As the economy softens and the Fed keeps raising interest rates, almost everybody fears a recession ahead.  If that is the case, stock prices are likely to decline further.  Home prices will continue to fall.  Much of the run-up in consumer net worth in the past couple of years may disappear.  For this reason, some workers still missing from the labor force may start looking for jobs.  That would help.

However, the labor market remains tight by any standard.  The unemployment rate is 3.5%.  The Fed believes the economy is at full employment when the unemployment rate is 4.0%  With slow growth in the labor force the unemployment rate should remain at or below that full employment threshold throughout 2023.  Even with the prospect of higher interest rates and somewhat slower GDP growth, we believe the unemployment rate will increase only 0.4% in 2023 which would put it at 3.9% at yearend.

If the labor market remains tight, employers will have to bid aggressively to find the workers that they need.  In the past year average  hourly earnings have risen 4.6%.  (The Atlanta Fed’s “wage tracker” has an even bigger 6.4% increase in wages.)  With inflation rising even more quickly, real wages have fallen 2.1% in the past year.  With falling real wages, individual workers and unions will pressure employers for even faster growth in earnings in the months ahead.

Because wages represent two-thirds of a firm’s overall costs, rising wages will translate into higher prices and faster inflation as firms pass those higher labor costs on to their customers.  If wages keep rising at a 4.6% rate, that is more than double the Fed’s 2.0% inflation target.

It is certainly appropriate for the Fed to slow the pace of tightening from 0.75% at every FOMC meeting to 0.5%, but it cannot stop as long as the inflation rate remains far above its target.  The lingering question is how high the funds rate must go to reduce employment and alleviate some of the upward pressure on wages.  The Fed thinks that only a slight increase in the funds rate to 4.6% will do the trick.  We think the peak funds rate is more likely to be 6.0%.

The lack of growth in the labor force is causing some of the upward pressure on the funds rate.  This situation is not going to solve itself any time soon.  But there is an easy fix if our leaders in Washington were to avail themselves of the opportunity.  We appear to have millions of people lined up at our southern border trying to enter the United States to work, to study, and to improve their standard of living.  Certainly Congress can devise an appropriate border policy that would allow two or three million qualified workers into this country.
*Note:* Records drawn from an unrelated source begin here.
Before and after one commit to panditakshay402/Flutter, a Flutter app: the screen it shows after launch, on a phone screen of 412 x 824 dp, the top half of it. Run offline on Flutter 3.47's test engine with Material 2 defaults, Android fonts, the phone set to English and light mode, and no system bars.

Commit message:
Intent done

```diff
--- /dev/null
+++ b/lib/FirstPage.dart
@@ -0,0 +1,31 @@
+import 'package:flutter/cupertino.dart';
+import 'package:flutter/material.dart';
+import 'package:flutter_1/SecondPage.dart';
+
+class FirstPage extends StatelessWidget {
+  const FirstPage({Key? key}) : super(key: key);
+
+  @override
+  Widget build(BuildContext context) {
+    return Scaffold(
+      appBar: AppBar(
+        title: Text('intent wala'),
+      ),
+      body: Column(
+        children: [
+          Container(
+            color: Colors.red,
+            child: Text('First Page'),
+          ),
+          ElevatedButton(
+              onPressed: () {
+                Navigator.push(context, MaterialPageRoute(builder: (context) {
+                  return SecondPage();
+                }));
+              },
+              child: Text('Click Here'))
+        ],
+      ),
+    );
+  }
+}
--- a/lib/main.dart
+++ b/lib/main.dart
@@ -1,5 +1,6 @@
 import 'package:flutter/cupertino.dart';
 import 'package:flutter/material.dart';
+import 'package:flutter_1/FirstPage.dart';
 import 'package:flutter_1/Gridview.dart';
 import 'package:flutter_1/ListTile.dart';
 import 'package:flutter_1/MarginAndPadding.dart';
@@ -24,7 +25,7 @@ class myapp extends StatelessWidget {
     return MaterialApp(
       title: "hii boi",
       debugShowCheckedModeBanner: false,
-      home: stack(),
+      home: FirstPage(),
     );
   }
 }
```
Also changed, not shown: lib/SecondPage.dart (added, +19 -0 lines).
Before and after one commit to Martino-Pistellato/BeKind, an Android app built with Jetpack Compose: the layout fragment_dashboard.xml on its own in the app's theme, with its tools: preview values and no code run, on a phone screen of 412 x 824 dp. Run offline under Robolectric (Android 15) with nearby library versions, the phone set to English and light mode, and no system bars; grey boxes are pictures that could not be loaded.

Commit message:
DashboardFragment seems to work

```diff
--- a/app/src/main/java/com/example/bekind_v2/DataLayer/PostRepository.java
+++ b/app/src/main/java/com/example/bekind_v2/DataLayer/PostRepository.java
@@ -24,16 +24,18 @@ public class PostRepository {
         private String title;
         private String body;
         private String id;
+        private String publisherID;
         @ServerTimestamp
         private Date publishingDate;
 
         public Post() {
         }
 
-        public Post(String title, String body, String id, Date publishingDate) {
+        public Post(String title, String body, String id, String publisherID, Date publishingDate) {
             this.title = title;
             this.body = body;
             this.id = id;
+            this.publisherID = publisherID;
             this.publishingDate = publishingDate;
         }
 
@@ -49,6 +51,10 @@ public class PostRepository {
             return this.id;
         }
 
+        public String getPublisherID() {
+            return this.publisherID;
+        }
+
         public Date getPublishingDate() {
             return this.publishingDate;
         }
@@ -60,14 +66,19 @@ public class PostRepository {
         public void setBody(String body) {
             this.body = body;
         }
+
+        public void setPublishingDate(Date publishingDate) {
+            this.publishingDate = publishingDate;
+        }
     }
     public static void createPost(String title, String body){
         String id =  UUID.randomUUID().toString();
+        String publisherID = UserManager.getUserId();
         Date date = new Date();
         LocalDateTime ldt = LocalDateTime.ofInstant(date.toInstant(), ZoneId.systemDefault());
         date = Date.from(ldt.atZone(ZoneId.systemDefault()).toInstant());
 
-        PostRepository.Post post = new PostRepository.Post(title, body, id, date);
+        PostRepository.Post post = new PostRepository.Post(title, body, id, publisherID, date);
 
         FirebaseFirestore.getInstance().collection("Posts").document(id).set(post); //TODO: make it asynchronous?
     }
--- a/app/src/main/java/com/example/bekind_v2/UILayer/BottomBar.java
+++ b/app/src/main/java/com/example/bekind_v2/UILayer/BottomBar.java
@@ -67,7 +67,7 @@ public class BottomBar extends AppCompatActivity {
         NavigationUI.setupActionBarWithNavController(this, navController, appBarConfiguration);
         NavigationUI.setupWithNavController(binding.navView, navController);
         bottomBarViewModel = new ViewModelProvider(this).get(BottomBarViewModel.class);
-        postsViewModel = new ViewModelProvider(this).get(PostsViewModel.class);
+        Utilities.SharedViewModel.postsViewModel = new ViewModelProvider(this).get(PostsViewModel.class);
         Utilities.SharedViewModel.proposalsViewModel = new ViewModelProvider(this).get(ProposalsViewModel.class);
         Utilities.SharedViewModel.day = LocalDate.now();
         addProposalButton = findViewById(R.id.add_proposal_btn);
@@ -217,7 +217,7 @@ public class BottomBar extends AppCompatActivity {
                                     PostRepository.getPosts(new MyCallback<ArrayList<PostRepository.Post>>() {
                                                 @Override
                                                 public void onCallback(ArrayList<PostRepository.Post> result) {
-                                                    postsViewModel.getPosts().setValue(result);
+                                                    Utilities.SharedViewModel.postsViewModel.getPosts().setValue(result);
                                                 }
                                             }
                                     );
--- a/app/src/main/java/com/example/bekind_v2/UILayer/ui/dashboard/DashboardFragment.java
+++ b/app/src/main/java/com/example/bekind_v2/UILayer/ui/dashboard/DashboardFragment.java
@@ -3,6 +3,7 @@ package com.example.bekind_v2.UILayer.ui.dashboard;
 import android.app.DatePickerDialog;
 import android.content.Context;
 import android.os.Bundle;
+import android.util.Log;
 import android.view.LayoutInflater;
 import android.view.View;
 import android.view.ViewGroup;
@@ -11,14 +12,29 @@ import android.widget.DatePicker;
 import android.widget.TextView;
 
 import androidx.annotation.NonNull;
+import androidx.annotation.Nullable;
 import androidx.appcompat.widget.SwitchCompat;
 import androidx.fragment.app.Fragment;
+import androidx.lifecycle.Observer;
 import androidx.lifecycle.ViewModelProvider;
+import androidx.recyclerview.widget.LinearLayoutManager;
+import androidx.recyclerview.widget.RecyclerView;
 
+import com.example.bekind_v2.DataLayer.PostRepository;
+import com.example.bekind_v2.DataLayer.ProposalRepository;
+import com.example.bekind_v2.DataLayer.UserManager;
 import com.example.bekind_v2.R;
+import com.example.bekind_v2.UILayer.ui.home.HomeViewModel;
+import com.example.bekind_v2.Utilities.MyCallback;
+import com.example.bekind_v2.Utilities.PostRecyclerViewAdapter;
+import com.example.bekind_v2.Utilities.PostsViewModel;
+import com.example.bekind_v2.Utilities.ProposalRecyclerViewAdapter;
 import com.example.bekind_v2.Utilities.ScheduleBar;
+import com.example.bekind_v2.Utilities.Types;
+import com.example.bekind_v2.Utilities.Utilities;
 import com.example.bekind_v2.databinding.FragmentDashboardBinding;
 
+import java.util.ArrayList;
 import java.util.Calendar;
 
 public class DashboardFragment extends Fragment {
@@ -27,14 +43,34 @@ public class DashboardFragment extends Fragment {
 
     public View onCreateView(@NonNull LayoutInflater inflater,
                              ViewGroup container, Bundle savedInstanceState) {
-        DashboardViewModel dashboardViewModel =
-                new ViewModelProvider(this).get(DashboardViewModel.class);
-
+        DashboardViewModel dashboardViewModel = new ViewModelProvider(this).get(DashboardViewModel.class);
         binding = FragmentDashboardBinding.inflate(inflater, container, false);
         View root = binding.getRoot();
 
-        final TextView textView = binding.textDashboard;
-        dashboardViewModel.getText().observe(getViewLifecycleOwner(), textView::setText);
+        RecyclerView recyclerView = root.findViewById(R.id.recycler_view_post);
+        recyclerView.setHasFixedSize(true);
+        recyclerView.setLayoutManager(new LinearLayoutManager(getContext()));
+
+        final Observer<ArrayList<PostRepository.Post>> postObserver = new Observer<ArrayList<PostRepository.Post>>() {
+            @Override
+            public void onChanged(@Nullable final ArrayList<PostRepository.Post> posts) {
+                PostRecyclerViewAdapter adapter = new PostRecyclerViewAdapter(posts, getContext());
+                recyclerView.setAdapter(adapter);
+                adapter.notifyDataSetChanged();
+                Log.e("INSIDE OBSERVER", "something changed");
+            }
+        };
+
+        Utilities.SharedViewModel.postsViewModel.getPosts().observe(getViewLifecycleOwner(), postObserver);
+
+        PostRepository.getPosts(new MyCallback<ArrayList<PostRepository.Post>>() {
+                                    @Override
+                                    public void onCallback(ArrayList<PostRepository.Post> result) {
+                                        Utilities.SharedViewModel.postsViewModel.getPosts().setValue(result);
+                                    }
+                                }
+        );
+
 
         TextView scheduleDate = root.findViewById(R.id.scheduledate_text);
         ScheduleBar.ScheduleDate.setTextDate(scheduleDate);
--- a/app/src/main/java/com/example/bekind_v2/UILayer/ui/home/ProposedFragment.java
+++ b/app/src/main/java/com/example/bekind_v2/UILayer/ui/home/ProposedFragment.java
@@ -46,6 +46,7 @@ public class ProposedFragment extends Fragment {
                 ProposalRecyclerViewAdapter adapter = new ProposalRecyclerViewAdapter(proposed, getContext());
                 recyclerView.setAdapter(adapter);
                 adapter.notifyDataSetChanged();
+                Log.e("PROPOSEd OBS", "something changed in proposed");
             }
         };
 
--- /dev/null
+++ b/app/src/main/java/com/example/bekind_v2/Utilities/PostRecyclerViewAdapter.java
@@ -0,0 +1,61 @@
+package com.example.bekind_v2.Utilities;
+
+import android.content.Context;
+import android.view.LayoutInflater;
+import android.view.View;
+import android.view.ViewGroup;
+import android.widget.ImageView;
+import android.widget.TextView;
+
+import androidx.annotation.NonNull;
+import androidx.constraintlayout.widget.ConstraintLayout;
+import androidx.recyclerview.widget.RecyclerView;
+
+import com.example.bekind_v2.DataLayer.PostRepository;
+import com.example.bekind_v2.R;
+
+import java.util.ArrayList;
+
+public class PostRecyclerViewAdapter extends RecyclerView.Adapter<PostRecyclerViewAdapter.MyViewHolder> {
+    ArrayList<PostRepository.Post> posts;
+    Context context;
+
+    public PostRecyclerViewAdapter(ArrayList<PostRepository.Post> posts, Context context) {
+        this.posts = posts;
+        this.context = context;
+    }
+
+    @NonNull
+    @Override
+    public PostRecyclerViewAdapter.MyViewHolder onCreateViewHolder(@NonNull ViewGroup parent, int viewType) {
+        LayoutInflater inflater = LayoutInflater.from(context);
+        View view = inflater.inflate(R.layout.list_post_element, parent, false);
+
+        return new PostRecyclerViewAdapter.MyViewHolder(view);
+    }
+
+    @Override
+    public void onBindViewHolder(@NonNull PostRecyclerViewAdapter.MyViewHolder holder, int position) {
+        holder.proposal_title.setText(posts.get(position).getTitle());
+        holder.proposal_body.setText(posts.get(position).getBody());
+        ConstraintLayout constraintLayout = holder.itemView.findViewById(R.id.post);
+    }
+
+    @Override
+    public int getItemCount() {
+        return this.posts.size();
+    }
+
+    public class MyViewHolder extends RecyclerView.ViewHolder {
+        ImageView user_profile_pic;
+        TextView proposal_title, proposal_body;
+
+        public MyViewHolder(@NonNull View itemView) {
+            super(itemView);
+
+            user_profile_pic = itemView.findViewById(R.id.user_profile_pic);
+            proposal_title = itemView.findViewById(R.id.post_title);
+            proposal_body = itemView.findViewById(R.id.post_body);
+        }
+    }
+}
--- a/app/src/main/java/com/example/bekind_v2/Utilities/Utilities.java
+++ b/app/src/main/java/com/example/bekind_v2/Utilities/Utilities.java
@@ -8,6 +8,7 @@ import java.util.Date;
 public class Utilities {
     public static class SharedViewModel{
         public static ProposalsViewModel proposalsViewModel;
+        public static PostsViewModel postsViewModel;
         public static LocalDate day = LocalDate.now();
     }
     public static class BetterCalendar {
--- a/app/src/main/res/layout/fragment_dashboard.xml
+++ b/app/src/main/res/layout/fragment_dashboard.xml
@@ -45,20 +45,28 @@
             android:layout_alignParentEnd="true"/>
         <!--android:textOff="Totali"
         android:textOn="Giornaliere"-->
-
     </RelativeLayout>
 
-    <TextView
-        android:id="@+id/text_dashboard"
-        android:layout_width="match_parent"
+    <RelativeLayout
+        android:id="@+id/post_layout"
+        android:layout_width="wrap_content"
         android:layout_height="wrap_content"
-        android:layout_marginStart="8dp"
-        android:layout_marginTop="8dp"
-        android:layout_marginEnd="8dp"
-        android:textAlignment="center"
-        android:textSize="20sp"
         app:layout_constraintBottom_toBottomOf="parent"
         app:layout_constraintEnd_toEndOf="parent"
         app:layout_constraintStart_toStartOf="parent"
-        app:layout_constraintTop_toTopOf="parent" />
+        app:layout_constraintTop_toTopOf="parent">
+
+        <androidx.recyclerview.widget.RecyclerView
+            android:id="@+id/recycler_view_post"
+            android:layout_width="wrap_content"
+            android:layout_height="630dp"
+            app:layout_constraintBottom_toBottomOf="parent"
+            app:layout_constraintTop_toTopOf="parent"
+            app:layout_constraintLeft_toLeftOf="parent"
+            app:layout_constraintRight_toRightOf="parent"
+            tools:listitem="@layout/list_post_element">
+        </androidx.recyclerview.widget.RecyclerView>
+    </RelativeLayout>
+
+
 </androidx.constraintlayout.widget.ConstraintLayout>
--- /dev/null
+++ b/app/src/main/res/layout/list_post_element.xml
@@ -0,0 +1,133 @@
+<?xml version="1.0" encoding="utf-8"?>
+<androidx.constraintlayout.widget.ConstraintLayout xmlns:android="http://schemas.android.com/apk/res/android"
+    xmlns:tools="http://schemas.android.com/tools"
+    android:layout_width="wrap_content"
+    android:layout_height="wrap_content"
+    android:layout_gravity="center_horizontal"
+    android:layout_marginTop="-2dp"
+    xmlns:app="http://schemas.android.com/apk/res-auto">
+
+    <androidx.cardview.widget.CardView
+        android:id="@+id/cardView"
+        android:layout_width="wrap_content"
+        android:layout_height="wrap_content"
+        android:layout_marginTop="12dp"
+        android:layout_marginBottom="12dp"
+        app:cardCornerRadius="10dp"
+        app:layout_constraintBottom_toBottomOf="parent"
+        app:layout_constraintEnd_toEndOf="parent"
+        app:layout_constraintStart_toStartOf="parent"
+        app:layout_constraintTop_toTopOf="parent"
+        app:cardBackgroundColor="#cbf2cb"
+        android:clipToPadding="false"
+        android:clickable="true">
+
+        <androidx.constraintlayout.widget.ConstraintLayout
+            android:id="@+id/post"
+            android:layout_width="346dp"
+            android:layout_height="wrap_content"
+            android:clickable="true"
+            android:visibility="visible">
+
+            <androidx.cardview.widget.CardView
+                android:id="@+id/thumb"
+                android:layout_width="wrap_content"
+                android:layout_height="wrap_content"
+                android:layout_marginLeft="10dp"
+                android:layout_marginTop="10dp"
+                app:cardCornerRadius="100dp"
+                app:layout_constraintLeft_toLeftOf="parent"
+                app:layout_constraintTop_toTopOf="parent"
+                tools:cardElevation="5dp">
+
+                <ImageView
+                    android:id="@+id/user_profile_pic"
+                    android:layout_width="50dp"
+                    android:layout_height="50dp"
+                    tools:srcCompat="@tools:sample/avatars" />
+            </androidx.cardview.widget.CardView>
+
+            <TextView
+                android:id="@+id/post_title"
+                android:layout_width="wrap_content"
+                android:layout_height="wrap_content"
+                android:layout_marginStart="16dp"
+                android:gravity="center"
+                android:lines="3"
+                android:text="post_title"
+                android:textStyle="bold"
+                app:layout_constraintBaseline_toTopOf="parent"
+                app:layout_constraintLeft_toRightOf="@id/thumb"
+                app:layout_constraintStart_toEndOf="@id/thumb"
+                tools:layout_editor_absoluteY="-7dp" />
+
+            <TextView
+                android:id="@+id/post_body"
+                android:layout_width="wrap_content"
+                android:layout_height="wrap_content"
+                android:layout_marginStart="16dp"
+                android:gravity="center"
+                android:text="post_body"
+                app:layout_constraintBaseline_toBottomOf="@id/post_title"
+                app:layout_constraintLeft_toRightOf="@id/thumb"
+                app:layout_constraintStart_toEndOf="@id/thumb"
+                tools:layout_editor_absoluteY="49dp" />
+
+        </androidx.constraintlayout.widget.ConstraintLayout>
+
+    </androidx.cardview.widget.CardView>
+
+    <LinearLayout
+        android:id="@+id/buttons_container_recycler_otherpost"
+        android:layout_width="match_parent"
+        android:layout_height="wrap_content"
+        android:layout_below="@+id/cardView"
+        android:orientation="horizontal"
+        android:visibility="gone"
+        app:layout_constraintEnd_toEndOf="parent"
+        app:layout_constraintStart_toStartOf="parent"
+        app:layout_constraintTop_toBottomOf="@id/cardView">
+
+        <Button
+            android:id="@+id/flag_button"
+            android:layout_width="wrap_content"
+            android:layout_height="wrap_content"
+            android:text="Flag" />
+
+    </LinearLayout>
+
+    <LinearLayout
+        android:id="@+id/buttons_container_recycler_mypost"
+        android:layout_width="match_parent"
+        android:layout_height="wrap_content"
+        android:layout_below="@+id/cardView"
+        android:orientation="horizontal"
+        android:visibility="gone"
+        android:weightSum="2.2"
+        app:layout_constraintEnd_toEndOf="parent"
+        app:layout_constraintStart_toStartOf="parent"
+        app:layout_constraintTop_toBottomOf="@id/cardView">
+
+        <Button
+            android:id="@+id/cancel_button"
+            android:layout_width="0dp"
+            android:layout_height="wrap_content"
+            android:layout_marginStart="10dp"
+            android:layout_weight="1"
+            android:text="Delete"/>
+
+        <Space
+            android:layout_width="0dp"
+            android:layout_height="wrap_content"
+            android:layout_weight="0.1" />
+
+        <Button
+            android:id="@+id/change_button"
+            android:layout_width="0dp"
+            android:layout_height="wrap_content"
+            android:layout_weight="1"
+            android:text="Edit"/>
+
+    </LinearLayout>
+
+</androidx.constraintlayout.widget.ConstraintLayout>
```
Doing so would quickly alleviate the worker shortage, stem much of the upward pressure on wages, and help the Fed reduce inflation to its 2.0% target much more quickly.

Unfortunately, that is not going to happen.  Congress remains as dysfunctional as ever – perhaps even more so since the election.

Stephen Slifer


Charleston, S.C.